Task prompt.
Output each record verbatim, with pictures left out.

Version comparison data

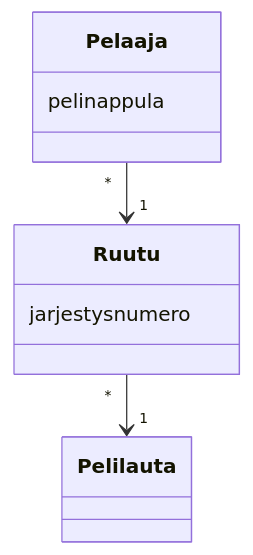
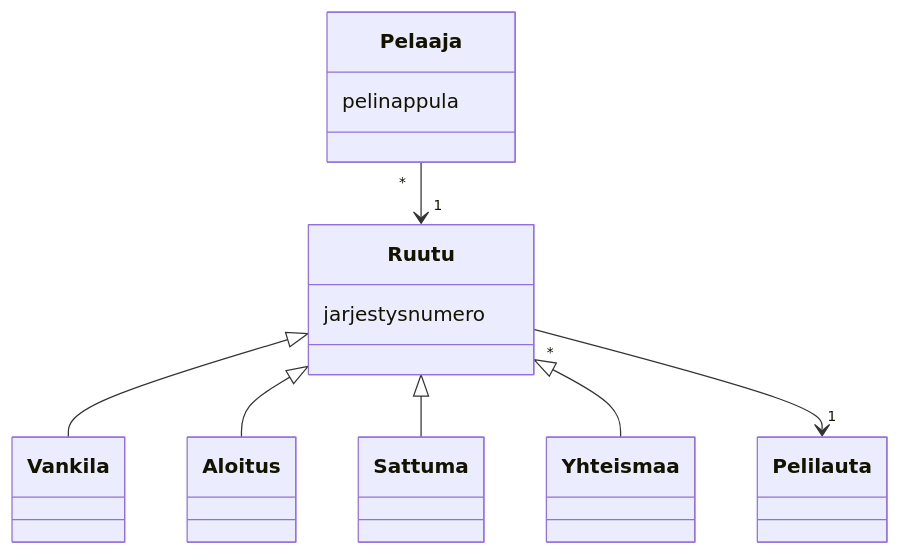
Before and after one commit to VilleJuhan1/ot-harjoitustyo: the diagram in laskarit/viikko3/luokkakaavio_monopoli.md, drawn with Mermaid.

Commit message:
Lisää luokkakaaviota

````diff
--- a/laskarit/viikko3/luokkakaavio_monopoli.md
+++ b/laskarit/viikko3/luokkakaavio_monopoli.md
@@ -3,13 +3,25 @@
 ```mermaid
 classDiagram
+    Ruutu <|-- Vankila
+    Ruutu <|-- Aloitus
+    Ruutu <|-- Sattuma
+    Ruutu <|-- Yhteismaa
     Ruutu "*" --> "1" Pelilauta
     Pelaaja "*" --> "1" Ruutu
     class Pelilauta{
     }
     class Ruutu{
         jarjestysnumero
     }
     class Pelaaja{
         pelinappula
     }
+    class Vankila{
+    }
+    class Aloitus{
+    }
+    class Sattuma{
+    }
+    class Yhteismaa{
+    }
 ```    
````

Problem solution.
Before and after one commit to VilleJuhan1/ot-harjoitustyo: the diagram in laskarit/viikko3/luokkakaavio_monopoli.md, drawn with Mermaid.

Commit message:
Lisää luokkakaaviota

````diff
--- a/laskarit/viikko3/luokkakaavio_monopoli.md
+++ b/laskarit/viikko3/luokkakaavio_monopoli.md
@@ -3,13 +3,25 @@
 ```mermaid
 classDiagram
+    Ruutu <|-- Vankila
+    Ruutu <|-- Aloitus
+    Ruutu <|-- Sattuma
+    Ruutu <|-- Yhteismaa
     Ruutu "*" --> "1" Pelilauta
     Pelaaja "*" --> "1" Ruutu
     class Pelilauta{
     }
     class Ruutu{
         jarjestysnumero
     }
     class Pelaaja{
         pelinappula
     }
+    class Vankila{
+    }
+    class Aloitus{
+    }
+    class Sattuma{
+    }
+    class Yhteismaa{
+    }
 ```    
````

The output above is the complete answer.